Every entry below should be repeated exactly; the pictures should not.
═══ AVAILABLE DATA ═══
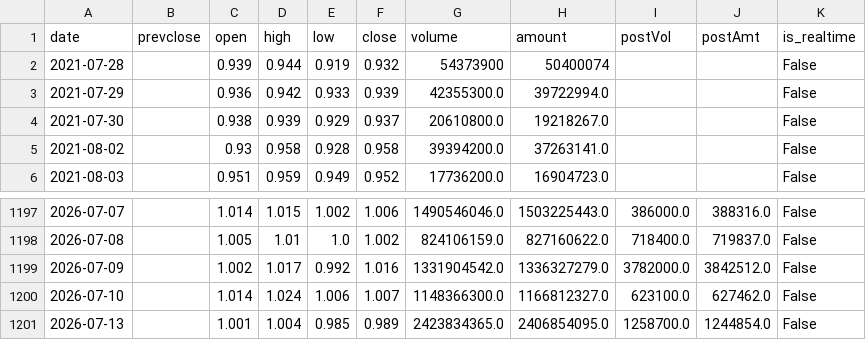
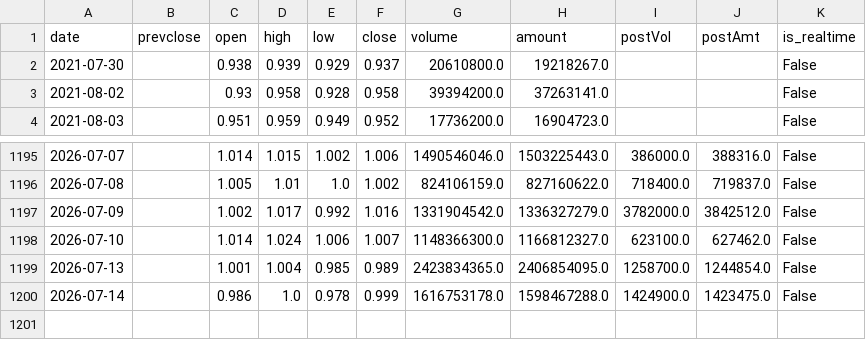
Before and after one commit to liangliangwei0208-rgb/AHNS, a CSV file: cache/510210_index_daily.csv, drawn as a sheet; only a part is shown, gaps mark what is left out.

```diff
--- a/cache/510210_index_daily.csv
+++ b/cache/510210_index_daily.csv
@@ -1,4 +1,2 @@
 date,prevclose,open,high,low,close,volume,amount,postVol,postAmt,is_realtime
-2021-07-28,,0.939,0.944,0.919,0.932,54373900,50400074,,,False
-2021-07-29,,0.936,0.942,0.933,0.939,42355300.0,39722994.0,,,False
 2021-07-30,,0.938,0.939,0.929,0.937,20610800.0,19218267.0,,,False
@@ -1201 +1199,2 @@
 2026-07-13,,1.001,1.004,0.985,0.989,2423834365.0,2406854095.0,1258700.0,1244854.0,False
+2026-07-14,,0.986,1.0,0.978,0.999,1616753178.0,1598467288.0,1424900.0,1423475.0,False
```
Also changed, not shown: cache/159561_index_daily.csv, cache/512890_index_daily.csv, 8 other files.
═══
OUTPUT OF THE EXERCISE>
Before and after one commit to liangliangwei0208-rgb/AHNS, a CSV file: cache/510210_index_daily.csv, drawn as a sheet; only a part is shown, gaps mark what is left out.

```diff
--- a/cache/510210_index_daily.csv
+++ b/cache/510210_index_daily.csv
@@ -1,4 +1,2 @@
 date,prevclose,open,high,low,close,volume,amount,postVol,postAmt,is_realtime
-2021-07-28,,0.939,0.944,0.919,0.932,54373900,50400074,,,False
-2021-07-29,,0.936,0.942,0.933,0.939,42355300.0,39722994.0,,,False
 2021-07-30,,0.938,0.939,0.929,0.937,20610800.0,19218267.0,,,False
@@ -1201 +1199,2 @@
 2026-07-13,,1.001,1.004,0.985,0.989,2423834365.0,2406854095.0,1258700.0,1244854.0,False
+2026-07-14,,0.986,1.0,0.978,0.999,1616753178.0,1598467288.0,1424900.0,1423475.0,False
```
Also changed, not shown: cache/159561_index_daily.csv, cache/512890_index_daily.csv, 8 other files.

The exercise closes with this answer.